WORK TASK: Whenever a line in the entries includes the word "Also", copy that line out.

BEGIN

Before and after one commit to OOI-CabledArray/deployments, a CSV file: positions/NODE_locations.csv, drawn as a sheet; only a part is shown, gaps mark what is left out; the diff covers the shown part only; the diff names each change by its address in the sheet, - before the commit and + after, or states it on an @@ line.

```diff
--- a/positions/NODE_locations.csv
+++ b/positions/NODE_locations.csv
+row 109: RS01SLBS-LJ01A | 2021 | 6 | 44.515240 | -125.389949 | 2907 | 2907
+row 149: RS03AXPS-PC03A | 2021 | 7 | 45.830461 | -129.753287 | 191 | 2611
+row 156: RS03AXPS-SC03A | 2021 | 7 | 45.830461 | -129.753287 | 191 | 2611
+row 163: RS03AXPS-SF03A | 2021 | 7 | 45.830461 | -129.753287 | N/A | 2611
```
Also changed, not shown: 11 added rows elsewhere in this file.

END
BEGIN

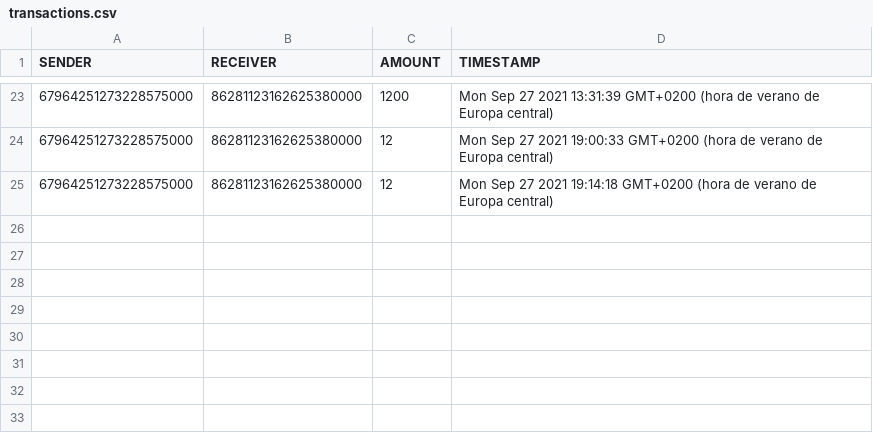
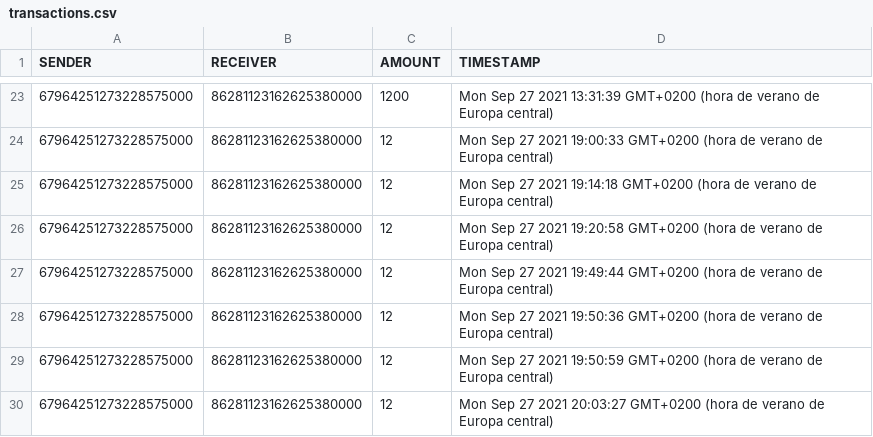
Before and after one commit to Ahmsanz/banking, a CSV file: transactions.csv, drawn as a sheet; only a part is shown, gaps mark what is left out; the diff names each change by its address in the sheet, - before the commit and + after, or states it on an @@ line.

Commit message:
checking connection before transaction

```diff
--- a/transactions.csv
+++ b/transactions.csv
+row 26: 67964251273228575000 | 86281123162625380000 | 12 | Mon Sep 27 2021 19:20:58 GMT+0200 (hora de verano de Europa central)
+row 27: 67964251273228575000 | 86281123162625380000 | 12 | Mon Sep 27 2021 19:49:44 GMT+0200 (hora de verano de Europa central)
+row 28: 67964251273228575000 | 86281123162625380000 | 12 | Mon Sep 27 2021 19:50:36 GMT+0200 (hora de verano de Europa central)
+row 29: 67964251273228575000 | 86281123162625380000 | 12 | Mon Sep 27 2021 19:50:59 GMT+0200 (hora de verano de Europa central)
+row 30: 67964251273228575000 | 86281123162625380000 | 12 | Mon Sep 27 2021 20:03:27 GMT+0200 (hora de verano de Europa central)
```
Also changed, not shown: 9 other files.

END

WRITTEN SOLUTION:
Also changed, not shown: 11 added rows elsewhere in this file.
Also changed, not shown: 9 other files.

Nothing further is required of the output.